** Opening DATA EXCERPTS block **
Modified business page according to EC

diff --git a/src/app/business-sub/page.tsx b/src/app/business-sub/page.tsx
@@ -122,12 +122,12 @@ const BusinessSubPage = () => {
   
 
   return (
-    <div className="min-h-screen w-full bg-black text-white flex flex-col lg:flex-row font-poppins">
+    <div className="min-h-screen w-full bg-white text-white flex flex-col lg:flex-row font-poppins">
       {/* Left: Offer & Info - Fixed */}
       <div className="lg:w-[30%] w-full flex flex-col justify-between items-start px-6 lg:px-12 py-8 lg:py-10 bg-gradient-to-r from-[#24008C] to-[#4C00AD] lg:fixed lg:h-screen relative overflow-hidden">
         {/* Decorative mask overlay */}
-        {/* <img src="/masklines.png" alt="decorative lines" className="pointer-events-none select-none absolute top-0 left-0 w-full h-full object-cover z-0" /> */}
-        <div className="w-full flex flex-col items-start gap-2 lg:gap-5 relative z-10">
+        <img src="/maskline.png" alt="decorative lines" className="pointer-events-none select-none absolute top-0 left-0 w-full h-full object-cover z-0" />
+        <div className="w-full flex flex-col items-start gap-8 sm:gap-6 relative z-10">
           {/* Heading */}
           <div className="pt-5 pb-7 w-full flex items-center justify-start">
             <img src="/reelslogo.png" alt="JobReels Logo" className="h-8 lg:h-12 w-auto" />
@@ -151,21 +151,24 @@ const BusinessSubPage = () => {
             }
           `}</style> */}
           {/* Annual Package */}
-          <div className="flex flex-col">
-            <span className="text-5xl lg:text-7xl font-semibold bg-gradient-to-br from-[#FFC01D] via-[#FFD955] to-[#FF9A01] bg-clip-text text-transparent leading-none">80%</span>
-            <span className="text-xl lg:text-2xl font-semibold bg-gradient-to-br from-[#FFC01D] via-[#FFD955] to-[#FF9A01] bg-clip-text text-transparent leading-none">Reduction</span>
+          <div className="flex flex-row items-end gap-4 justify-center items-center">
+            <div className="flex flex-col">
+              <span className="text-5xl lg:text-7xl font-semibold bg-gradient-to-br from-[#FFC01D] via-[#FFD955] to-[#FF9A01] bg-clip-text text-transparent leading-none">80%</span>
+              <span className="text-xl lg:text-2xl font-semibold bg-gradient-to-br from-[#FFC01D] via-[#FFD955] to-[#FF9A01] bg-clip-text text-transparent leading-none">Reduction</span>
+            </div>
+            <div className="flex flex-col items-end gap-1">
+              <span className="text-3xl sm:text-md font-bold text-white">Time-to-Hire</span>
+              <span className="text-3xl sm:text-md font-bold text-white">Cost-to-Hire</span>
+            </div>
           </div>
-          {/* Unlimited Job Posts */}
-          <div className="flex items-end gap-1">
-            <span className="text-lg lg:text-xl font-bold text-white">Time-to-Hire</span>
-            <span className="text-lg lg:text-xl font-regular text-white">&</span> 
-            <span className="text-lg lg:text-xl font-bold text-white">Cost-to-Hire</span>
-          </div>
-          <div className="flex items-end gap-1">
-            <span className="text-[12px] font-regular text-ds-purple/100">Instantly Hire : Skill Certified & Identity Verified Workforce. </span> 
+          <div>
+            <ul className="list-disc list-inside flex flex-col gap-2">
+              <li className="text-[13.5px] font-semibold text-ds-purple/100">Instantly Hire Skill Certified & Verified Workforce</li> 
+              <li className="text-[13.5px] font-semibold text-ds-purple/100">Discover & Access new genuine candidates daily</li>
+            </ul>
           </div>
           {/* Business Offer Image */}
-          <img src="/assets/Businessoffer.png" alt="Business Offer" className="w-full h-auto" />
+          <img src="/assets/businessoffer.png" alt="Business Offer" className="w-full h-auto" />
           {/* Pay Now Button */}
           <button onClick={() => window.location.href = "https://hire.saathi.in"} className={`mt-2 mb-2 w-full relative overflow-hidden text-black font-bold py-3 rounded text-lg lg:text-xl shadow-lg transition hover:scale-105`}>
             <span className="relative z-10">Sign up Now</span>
** Closing DATA EXCERPTS block **
** Opening DATA EXCERPTS block **
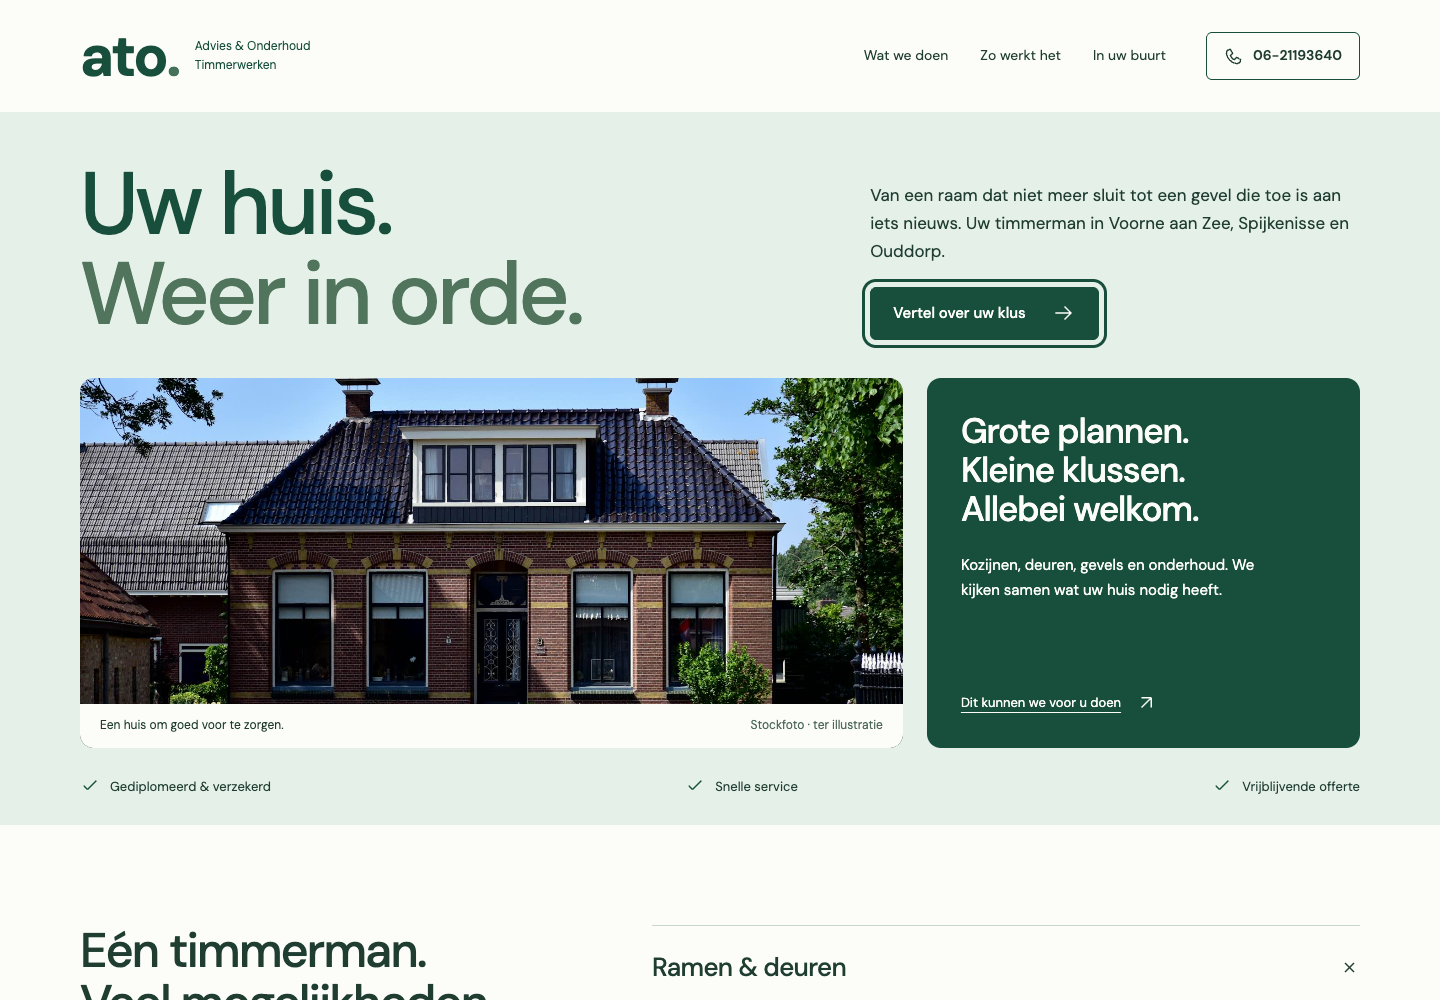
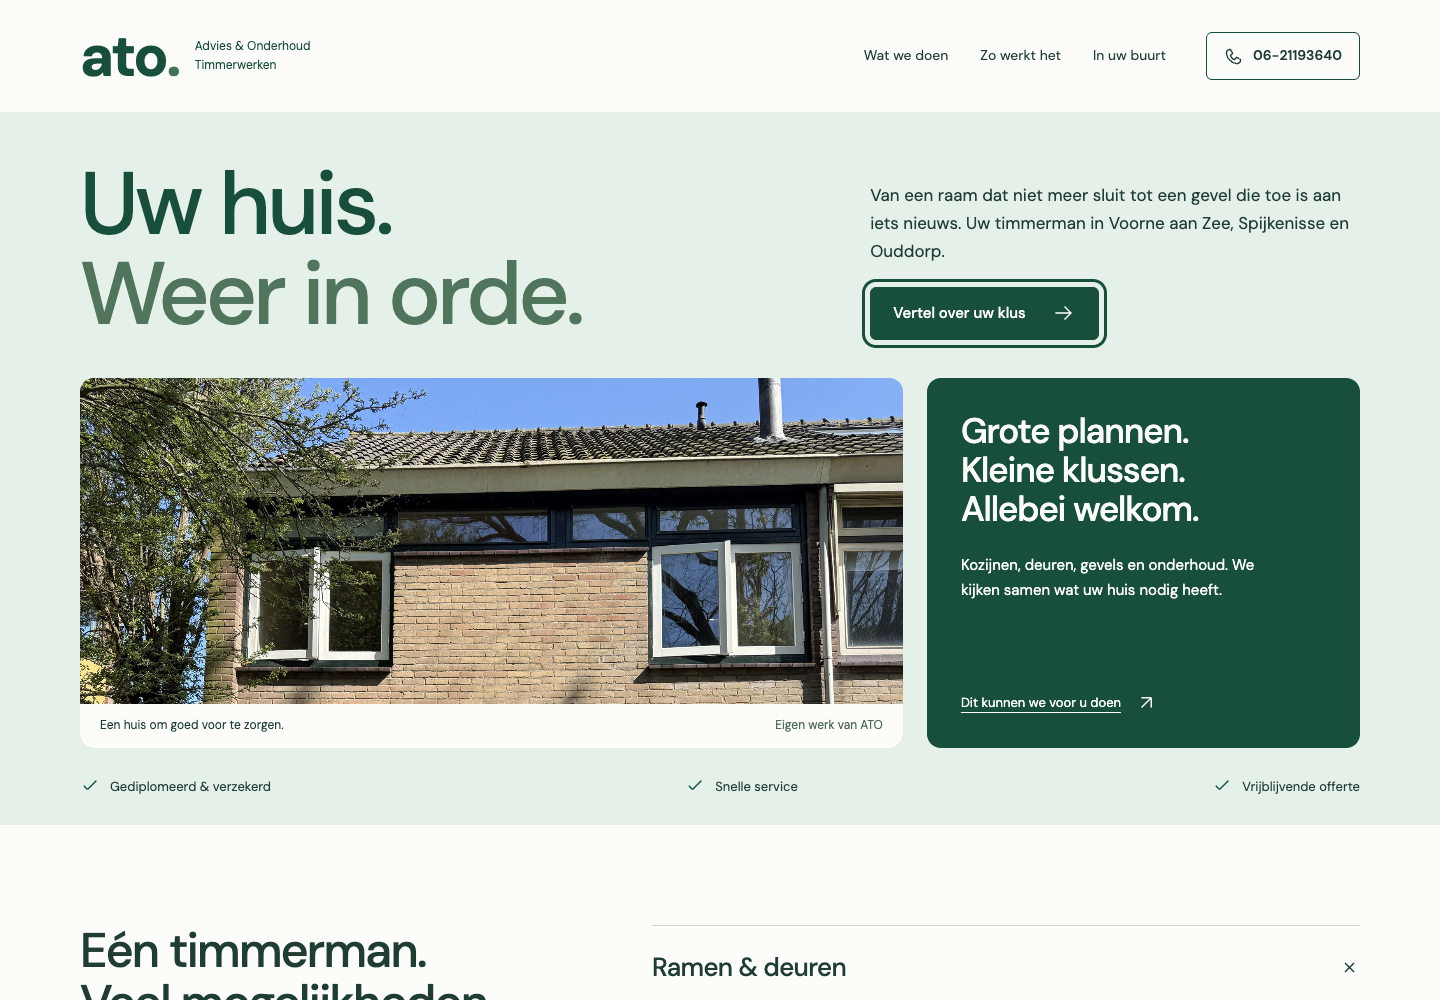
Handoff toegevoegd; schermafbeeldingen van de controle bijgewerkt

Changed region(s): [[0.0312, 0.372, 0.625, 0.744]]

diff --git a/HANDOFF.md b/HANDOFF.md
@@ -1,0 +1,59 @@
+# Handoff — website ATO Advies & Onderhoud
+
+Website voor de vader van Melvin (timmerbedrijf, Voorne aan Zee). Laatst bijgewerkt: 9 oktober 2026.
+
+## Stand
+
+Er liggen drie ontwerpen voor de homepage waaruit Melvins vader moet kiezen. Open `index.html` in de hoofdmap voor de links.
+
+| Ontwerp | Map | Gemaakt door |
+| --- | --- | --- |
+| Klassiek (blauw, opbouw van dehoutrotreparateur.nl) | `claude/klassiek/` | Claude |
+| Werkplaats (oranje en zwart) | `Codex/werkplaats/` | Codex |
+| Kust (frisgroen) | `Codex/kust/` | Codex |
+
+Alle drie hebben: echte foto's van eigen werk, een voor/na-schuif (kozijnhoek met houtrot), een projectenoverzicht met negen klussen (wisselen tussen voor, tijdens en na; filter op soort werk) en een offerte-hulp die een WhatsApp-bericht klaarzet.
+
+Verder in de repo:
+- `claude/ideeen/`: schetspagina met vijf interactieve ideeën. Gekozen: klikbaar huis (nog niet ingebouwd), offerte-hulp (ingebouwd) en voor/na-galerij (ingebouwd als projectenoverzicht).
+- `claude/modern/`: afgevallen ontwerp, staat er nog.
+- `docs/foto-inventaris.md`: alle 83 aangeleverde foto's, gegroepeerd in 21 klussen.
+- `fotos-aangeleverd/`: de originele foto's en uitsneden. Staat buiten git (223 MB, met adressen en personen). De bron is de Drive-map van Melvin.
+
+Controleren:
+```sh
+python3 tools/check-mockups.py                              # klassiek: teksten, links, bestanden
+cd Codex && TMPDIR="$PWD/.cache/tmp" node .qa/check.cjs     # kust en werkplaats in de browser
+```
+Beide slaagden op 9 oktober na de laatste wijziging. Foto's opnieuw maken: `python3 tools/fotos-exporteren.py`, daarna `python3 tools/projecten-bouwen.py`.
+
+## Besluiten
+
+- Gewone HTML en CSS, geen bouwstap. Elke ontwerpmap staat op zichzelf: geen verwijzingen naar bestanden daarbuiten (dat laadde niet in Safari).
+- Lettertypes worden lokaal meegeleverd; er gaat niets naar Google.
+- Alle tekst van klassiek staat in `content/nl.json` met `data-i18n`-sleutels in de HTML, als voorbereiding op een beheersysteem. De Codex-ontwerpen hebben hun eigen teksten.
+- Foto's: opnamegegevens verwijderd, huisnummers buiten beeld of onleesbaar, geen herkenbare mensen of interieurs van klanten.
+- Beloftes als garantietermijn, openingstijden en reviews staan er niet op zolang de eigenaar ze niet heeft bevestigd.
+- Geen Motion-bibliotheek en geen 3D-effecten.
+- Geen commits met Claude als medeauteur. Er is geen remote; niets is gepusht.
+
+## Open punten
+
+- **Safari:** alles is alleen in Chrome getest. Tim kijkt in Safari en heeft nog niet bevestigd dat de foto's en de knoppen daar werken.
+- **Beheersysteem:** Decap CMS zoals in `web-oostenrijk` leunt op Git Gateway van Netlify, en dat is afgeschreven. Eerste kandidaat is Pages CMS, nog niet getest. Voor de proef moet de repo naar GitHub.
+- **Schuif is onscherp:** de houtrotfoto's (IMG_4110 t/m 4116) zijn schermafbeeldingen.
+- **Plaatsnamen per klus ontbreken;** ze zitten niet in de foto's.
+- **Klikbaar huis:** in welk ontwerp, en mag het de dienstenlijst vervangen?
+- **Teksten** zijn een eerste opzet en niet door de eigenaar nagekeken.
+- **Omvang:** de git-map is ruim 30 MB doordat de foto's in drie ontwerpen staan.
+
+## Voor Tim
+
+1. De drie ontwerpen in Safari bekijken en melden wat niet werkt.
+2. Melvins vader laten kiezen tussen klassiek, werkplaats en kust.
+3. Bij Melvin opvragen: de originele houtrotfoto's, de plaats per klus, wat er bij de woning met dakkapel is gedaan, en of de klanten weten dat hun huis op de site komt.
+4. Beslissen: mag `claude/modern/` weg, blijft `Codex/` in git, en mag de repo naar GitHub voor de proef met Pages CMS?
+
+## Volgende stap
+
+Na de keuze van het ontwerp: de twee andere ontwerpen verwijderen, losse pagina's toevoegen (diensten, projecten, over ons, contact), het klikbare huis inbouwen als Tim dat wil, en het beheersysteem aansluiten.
** Closing DATA EXCERPTS block **
### WHAT THE TASK ASKS
Look above for the line containing "en geen 3D-effecten.". Output from there through the line containing "knoppen daar werken.", exactly and inclusively.

### ANSWER BOX
+- Geen Motion-bibliotheek en geen 3D-effecten.
+- Geen commits met Claude als medeauteur. Er is geen remote; niets is gepusht.
+
+## Open punten
+
+- **Safari:** alles is alleen in Chrome getest. Tim kijkt in Safari en heeft nog niet bevestigd dat de foto's en de knoppen daar werken.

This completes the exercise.